There is a woman crying in my dining room. Her almost-musical wailing carries softly through the house. I’m used to this sound; it’s the second time this week. So, I know not to check on her, interrupt her cries, even as I hear a man’s voice begin to shout at her. The crying stops.
The scene is over.
My husband is a theater director and, sometimes, he rehearses in our house. We aren’t a formal family so the dining room, located at the front of the house, is used for rehearsals more often than dinners. I’ve gotten used to odd voices coming from that room.
This one hurts.
The play is “Angel Street,” more commonly known as “Gaslight.” It’s a play by Patrick Hamilton, written in 1938, which was made into a movie starring Ingrid Bergman in 1940. I’ve seen the movie and loved it, but hearing it in my house was a completely different experience.
The (oversimplified) premise of “Gaslight” revolves around a Victorian woman who is slowly being driven mad by her husband so he can search through their attic at night for rubies he had tried to steal from the house’s previous owner. Every evening, he leaves her alone with two servants and sneaks back into the house to rummage around the attic. When he goes up there, he turns on the gas lamps in the attic, which lowers the gas in the rest of the house. She notices it and hears noises in the attic. But, by the time the play starts, she already doesn’t trust her own senses because he’s been systematically convincing her that she imagines things and has a faulty memory, even misremembering her own actions.
The play is a powerful one — full of suspense, shifting moods and a mystery. It’s no wonder it was quickly made into a movie that is considered to be a classic masterpiece.
It’s also where the word “gaslight” in modern parlance comes from. “Gaslighting” now means the act of making another person doubt their own experiences of the world in order to control and manipulate them. It is a common, abuser tactic. I read about it a lot in my work in feminist jurisprudence, sexual harassment and the #MeToo movement.
One of the key dynamics in “Gaslight” is that the main character, Bella, is taught to not believe herself, to mistrust her own memories, and her husband reinforces her self-mistrust by undermining her to the staff and keeping her isolated from anyone who could remind her that she is not, in fact, mad. It’s that dynamic that drives the play and makes it resonate so strongly with me.
The feeling of not being believed is distressingly common for women.
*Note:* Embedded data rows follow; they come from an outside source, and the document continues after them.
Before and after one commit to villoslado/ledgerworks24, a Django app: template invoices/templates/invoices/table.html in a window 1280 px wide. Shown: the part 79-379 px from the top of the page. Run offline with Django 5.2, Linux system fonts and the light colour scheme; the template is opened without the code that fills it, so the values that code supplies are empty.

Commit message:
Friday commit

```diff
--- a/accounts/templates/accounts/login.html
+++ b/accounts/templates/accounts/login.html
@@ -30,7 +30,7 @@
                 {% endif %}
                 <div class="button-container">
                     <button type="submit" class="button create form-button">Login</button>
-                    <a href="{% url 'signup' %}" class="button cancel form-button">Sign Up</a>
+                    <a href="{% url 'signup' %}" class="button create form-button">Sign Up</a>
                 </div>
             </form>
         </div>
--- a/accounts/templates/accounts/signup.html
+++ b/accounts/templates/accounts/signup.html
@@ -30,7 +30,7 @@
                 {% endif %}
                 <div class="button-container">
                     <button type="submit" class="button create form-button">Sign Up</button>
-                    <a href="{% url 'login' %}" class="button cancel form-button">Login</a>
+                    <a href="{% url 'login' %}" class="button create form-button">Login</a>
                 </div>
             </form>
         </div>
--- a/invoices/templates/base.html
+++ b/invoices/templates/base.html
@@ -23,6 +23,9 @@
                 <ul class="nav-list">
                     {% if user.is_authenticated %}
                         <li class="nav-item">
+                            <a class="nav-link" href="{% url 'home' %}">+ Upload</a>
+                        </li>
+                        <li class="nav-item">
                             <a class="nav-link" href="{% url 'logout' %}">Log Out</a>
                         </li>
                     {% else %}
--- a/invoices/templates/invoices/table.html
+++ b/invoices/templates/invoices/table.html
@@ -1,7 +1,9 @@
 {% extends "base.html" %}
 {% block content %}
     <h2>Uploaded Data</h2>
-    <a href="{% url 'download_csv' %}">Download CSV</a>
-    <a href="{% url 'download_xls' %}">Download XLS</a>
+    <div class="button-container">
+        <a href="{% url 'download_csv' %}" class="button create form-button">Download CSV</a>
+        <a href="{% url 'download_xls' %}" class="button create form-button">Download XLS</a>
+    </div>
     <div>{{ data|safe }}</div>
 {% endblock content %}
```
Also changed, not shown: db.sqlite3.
Most of us don’t have a husband at home purposefully trying to drive us mad, but we still live in a society that constantly reminds us that we cannot be trusted. It’s not hard to find stories in the media (social or otherwise) that highlight the following “truths”: women lie, falsely accuse and fail to properly communicate their desires to men. Our words don’t matter when a man is speaking (or otherwise communicating his desires). It’s our fault when we get raped. It’s our fault that our rapists and abusers aren’t punished.
I could go through the long history of women being disbelieved as witnesses in the judicial system, but, even after the abolition of archaic rules such as women’s testimony needing a corroborating witness to be considered in court, we still know that we aren’t believed. That’s why we don’t report. That’s why we keep our silence.
The #MeToo movement is changing that, showing that we should speak, that we may be believed at last. That simple hashtag has given women a venue to tell their stories and a community of women (and other allies) who will believe them. It’s powerful — being believed. It’s no wonder the hashtag went viral, particularly when men started experiencing consequences. I study these trends a lot, wade through these stories and trace their effects. Seeing “Angel Street” is a bit of a busman’s holiday, but I’m actually looking forward to it.
Although written over 80 years ago, “Angel Street” could not be more timely. I’m seeing it this weekend, and I expect it to bring up a lot of feelings. I know my husband, and I know he won’t miss an opportunity to use this play to speak to the larger issues it embodies.
But I admit that I’m glad I’ll be able to see it on stage instead of overhearing it in my own house. The issues it raises already hit too close to home.
“Angel Street” is at the Little Colonel Playhouse through Feb. 9. Tickets: littlecolonel.org. •
Dr. JoAnne Sweeny is a UofL law professor.